To be truly successful, a project needs more than a list of requirements and good intentions. Here's a way to use project charters to define the big-picture relationship and expectations between Developers and Management.
A Bayesian Belief Net is a graphical network that represents probabilistic relationships among variables. Here is a studied look at this causal modeling technique as applied to defect prediction and resource estimation.
Esther Derby's opening comments set up the thrust of her enlightening article: "Have you ever managed a project that went directly, hopelessly, and irretrievably to hell? Would you like to avoid some of the traps so your project doesn’t end up there?"
Software testing is often motivated by risk. If you accept this premise, you might well wonder how the term "risk-based testing" is not merely redundant. However, conducting a heuristic risk analysis by employing a checklist of open-ended questions, suggestions, or guidewords is a proven approach to help you find the most important risks for developing your testing plans.
First-order measurement can help you understand what's going on, make decisions, and improve results. Observation, modeling, and simple data gathering are things that you can implement in your work group without a big measurement program or big funding. Start by modeling your system and working out on paper how different measures will affect your system. Then involve your team, expand your model, and try some simple data gathering. This approach to measurement is one more tool in your toolkit, and it will move your organization toward better quality.
The Rational Unified Process (RUP) advocates an iterative or spiral approach to the software development lifecycle, as this approach has again and again proven to be superior to the waterfall approach in many respects. But do not believe for one second that the many benefits an iterative lifecycle provides come for free. Iterative development is not a magic wand that when waved solves all possible problems or difficulties in software development. Projects are not easier to set up, to plan, or to control just because they are iterative. The project manager will actually have a more challenging task, especially during his or her first iterative project, and most certainly during the early iterations of that project, when risks are high and early failure possible.

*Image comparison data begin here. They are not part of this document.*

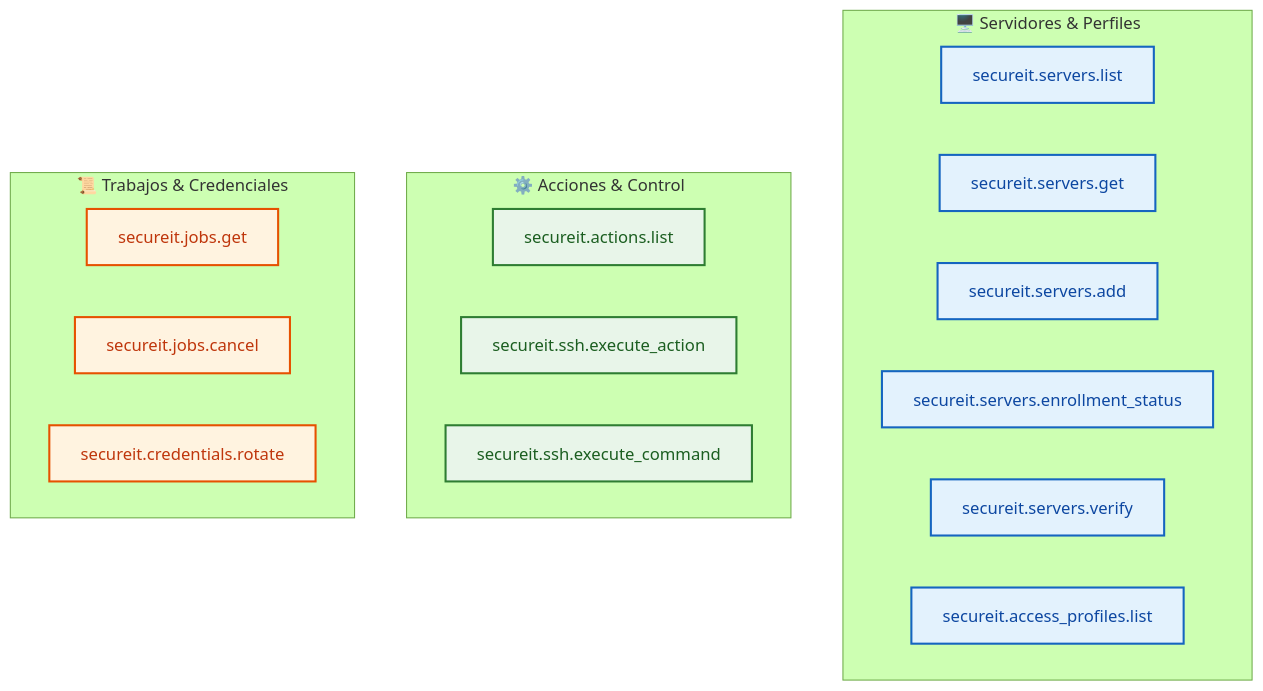
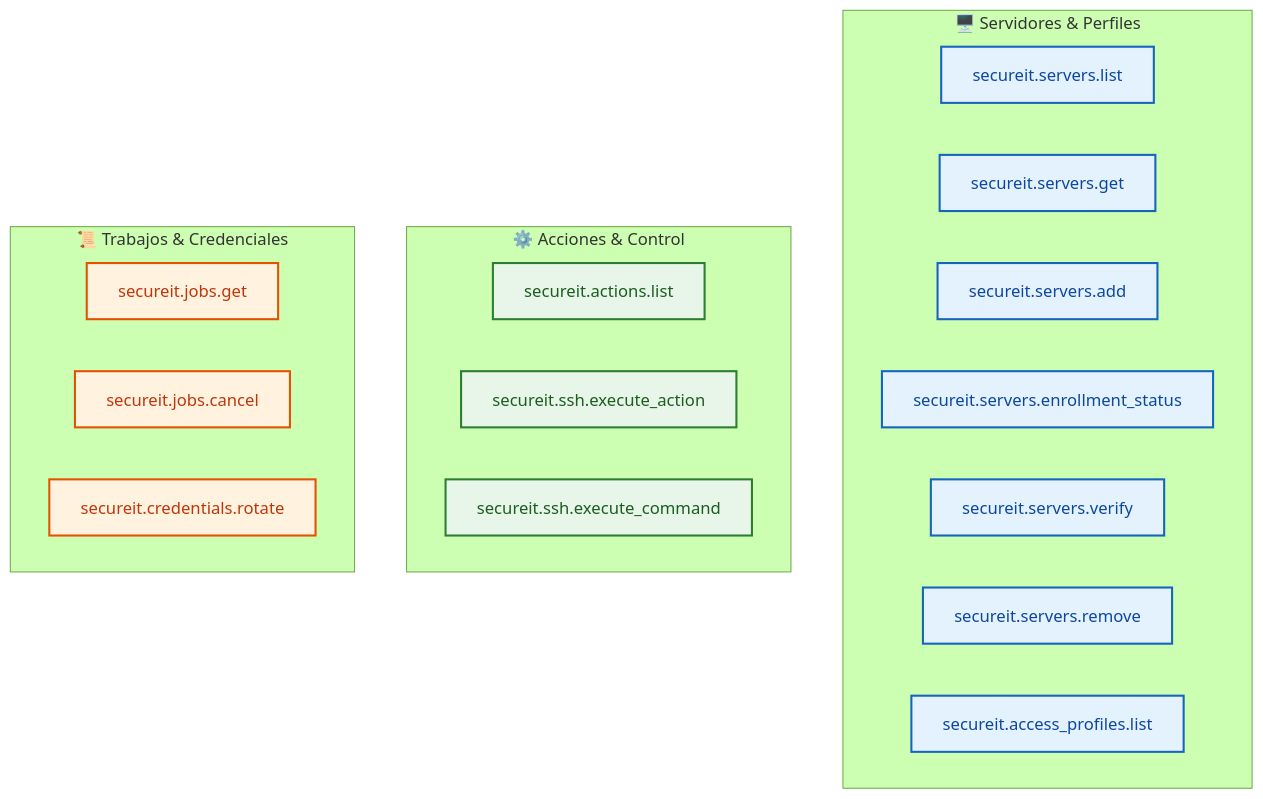
Before and after one commit to elhumbertoz/secure-it: the second of 2 diagrams in README.md, drawn with Mermaid (forest theme). The commit also changed other lines of this file and 30 other files, not shown here.

````diff
--- a/README.md
+++ b/README.md
@@ -140,27 +158,28 @@
 ```mermaid
 flowchart TD
     classDef srv fill:#e3f2fd,stroke:#1565c0,stroke-width:2px,color:#0d47a1;
     classDef act fill:#e8f5e9,stroke:#2e7d32,stroke-width:2px,color:#1b5e20;
     classDef job fill:#fff3e0,stroke:#e65100,stroke-width:2px,color:#bf360c;
 
     subgraph SERVIDORES[" 🖥️ Servidores & Perfiles "]
         S1["secureit.servers.list"]:::srv
         S2["secureit.servers.get"]:::srv
         S3["secureit.servers.add"]:::srv
         S4["secureit.servers.enrollment_status"]:::srv
         S5["secureit.servers.verify"]:::srv
-        S6["secureit.access_profiles.list"]:::srv
+        S6["secureit.servers.remove"]:::srv
+        S7["secureit.access_profiles.list"]:::srv
     end
 
     subgraph ACCIONES[" ⚙️ Acciones & Control "]
         A1["secureit.actions.list"]:::act
         A2["secureit.ssh.execute_action"]:::act
         A3["secureit.ssh.execute_command"]:::act
     end
 
     subgraph TRABAJOS[" 📜 Trabajos & Credenciales "]
         J1["secureit.jobs.get"]:::job
         J2["secureit.jobs.cancel"]:::job
         J3["secureit.credentials.rotate"]:::job
     end
 ```
````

Treating symptoms instead of the root cause of symptoms is a mistake that dates back millennia (just ask Socrates). The current-day workplace is no different. In Johanna Rothman's column, we get a glimpse at what happens when a company doesn't value its people.